> _HOW TO COMPLETE THIS TASK_:
Locate all lines in the data below that hold "index" and show them.

*** Opening of RECORD SET ***

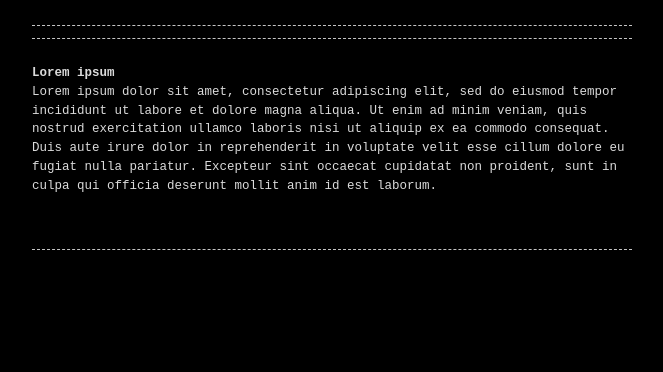
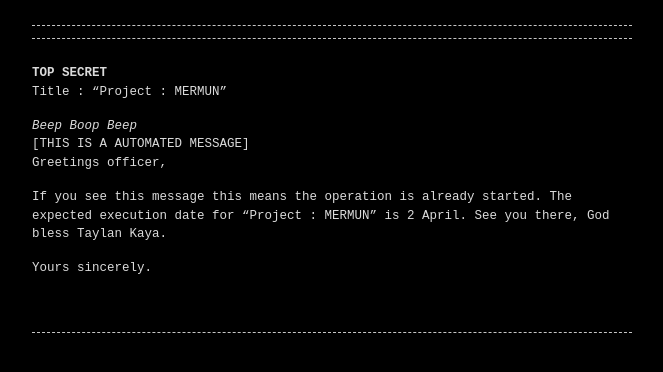
Before and after one commit to axolotlagatsuma/MERMUNWebsite, a Jekyll site: the page built from index.md, in a window 1280 px wide. Shown: the top 372 px of the page, without its empty margins (308-971 px from the left). Built offline with Jekyll 4.4.1, drawn with Linux system fonts in a browser that asks for light colours.

Commit message:
Update index.md

```diff
--- a/index.md
+++ b/index.md
@@ -4,6 +4,14 @@ layout: home
 permalink: /
 ---
 
-# Lorem ipsum
+# TOP SECRET
 
-Lorem ipsum dolor sit amet, consectetur adipiscing elit, sed do eiusmod tempor incididunt ut labore et dolore magna aliqua. Ut enim ad minim veniam, quis nostrud exercitation ullamco laboris nisi ut aliquip ex ea commodo consequat. Duis aute irure dolor in reprehenderit in voluptate velit esse cillum dolore eu fugiat nulla pariatur. Excepteur sint occaecat cupidatat non proident, sunt in culpa qui officia deserunt mollit anim id est laborum.
+Title : "Project : MERMUN"
+
+*Beep* *Boop* *Beep*
+[THIS IS A AUTOMATED MESSAGE]
+Greetings officer,
+
+If you see this message this means the operation is already started. The expected execution date for "Project : MERMUN" is 2 April. See you there, God bless Taylan Kaya.
+
+Yours sincerely.
```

*** Close of RECORD SET ***

> _TASK ANSWER_:
Before and after one commit to axolotlagatsuma/MERMUNWebsite, a Jekyll site: the page built from index.md, in a window 1280 px wide. Shown: the top 372 px of the page, without its empty margins (308-971 px from the left). Built offline with Jekyll 4.4.1, drawn with Linux system fonts in a browser that asks for light colours.
Update index.md
--- a/index.md
+++ b/index.md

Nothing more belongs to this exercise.